The Beautiful Stories of Life: Six Greek Myths Retold
Published: May 4, 2009
Newbery Medal-winner Cynthia Rylant retells her favorite stories from Greek mythology, breathing fresh life into the tales of Pandora, Persephone, Orpheus, Pygmalion, Narcissus, and Psyche. The writing is lyrical and understated, a perfect tone for stories that introduce young readers to themes of love and loss, pride and forgiveness. Carson Ellis’s elegant black-and-white illustrations lend an aura of beauty and mystery.
Athena the Brain
Published: August 28, 2012
Athena always knew she was smart and special, but she didn’t realize that she was a goddess! When she’s whisked away to Mount Olympus Academy, she worries about fitting in and dealing with her dad—who just happens to be Zeus. Luckily, she meets the Goddess Girls—and finds the best friends she’s ever had.
Zeus: King of the Gods
Published: January 5, 2010
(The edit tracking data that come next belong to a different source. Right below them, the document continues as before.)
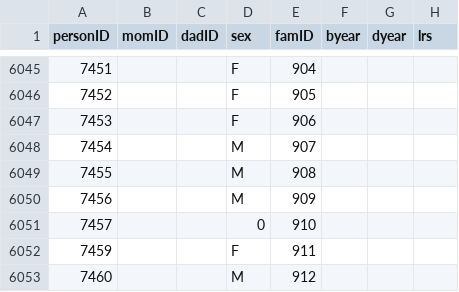
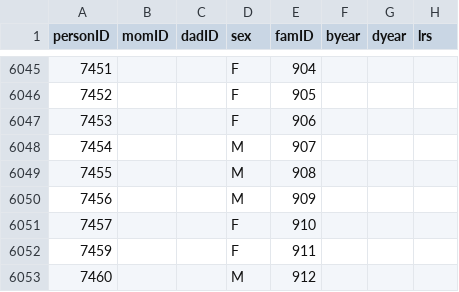
Before and after one commit to R-Computing-Lab/ggpedigree, a CSV file: data-raw/redsquirrels_full.csv, drawn as a sheet; only a part is shown, gaps mark what is left out; the diff names each change by its address in the sheet, - before the commit and + after, or states it on an @@ line.

Commit message:
repair data

```diff
--- a/data-raw/redsquirrels_full.csv
+++ b/data-raw/redsquirrels_full.csv
-D6051 (sex): 0
+D6051 (sex): F
```
Also changed, not shown: 5 other files.
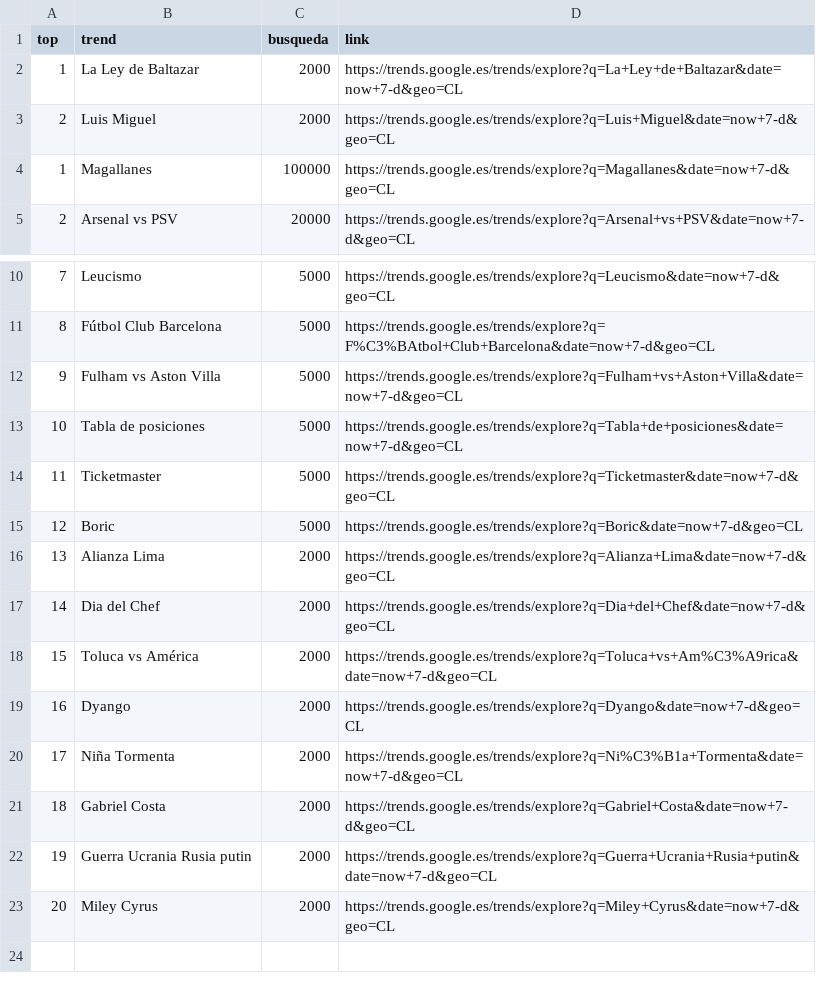
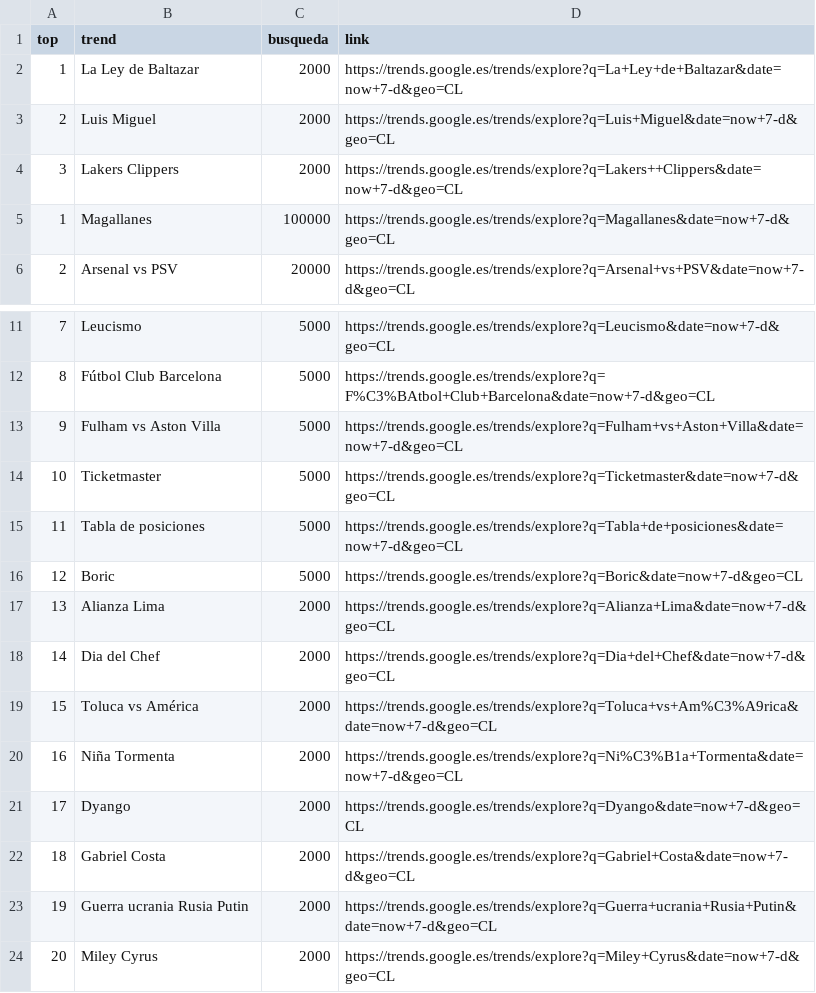
Before and after one commit to cristian-data-science/social_spider_app, a CSV file: resultados/google.csv, drawn as a sheet; only a part is shown, gaps mark what is left out; addresses are those after the commit; the diff names each change by its address in the sheet, - before the commit and + after, or states it on an @@ line.

Commit message:
results update

```diff
--- a/resultados/google.csv
+++ b/resultados/google.csv
+row 4: 3 | Lakers Clippers | 2000 | https://trends.google.es/trends/explore?q=Lakers++Clippers&date=now+7-d&geo=CL
@@ column A (top) renumbered between rows 15 and 21 @@
-B23 (trend): Guerra Ucrania Rusia putin
+B23 (trend): Guerra ucrania Rusia Putin
-D23 (link): https://trends.google.es/trends/explore?q=Guerra+Ucrania+Rusia+putin&date=now+7-d&geo=CL
+D23 (link): https://trends.google.es/trends/explore?q=Guerra+ucrania+Rusia+Putin&date=now+7-d&geo=CL
```
Also changed, not shown: resultados/twitter.csv, resultados/youtube.csv.
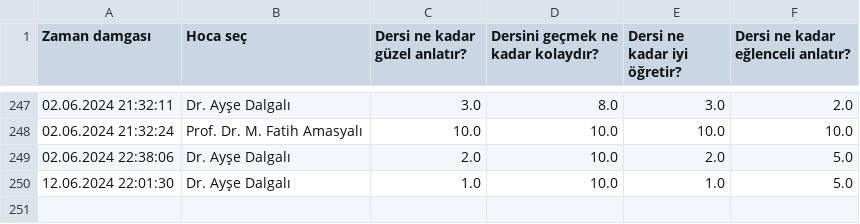
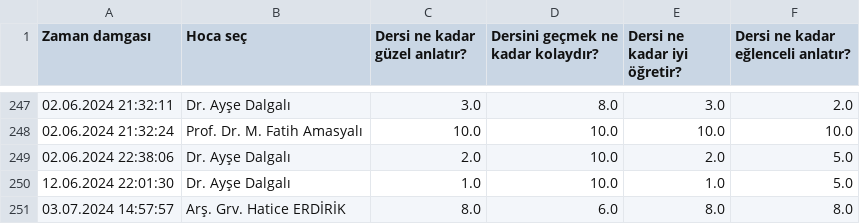
Before and after one commit to baselkelziye/YTU_Bilgisayar_Muhendisligi_Arsiv, a CSV file: readme_olustur/HOCALAR_YILDIZLARI_DOSYASI.csv, drawn as a sheet; only a part is shown, gaps mark what is left out; the diff names each change by its address in the sheet, - before the commit and + after, or states it on an @@ line.

```diff
--- a/readme_olustur/HOCALAR_YILDIZLARI_DOSYASI.csv
+++ b/readme_olustur/HOCALAR_YILDIZLARI_DOSYASI.csv
+row 251: 03.07.2024 14:57:57 | Arş. Grv. Hatice ERDİRİK | 8.0 | 6.0 | 8.0 | 8.0
```
Also changed, not shown: readme_olustur/HOCALAR_YORUMLARI_DOSYASI.csv, 4 other files.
In OLYMPIANS, O’Connor draws from primary documents to reconstruct and retell classic Greek myths. But these stories aren’t sedate, scholarly works. They’re action-packed, fast-paced, high-drama adventures, with monsters, romance, and not a few huge explosions. O’Connor’s vibrant, kinetic art brings ancient tales to undeniable life, in a perfect fusion of super-hero aesthetics and ancient Greek mythology.
The Lightning Thief
Published: October 12, 2010
Mythological monsters and the gods of Mount Olympus seem to be walking out of the pages of twelve-year-old Percy Jackson’s textbooks and into his life. And worse, he’s angered a few of them. Zeus’s master lightning bolt has been stolen, and Percy is the prime suspect. Now, he and his friends have just ten days to find and return Zeus’s stolen property and bring peace to a warring Mount Olympus.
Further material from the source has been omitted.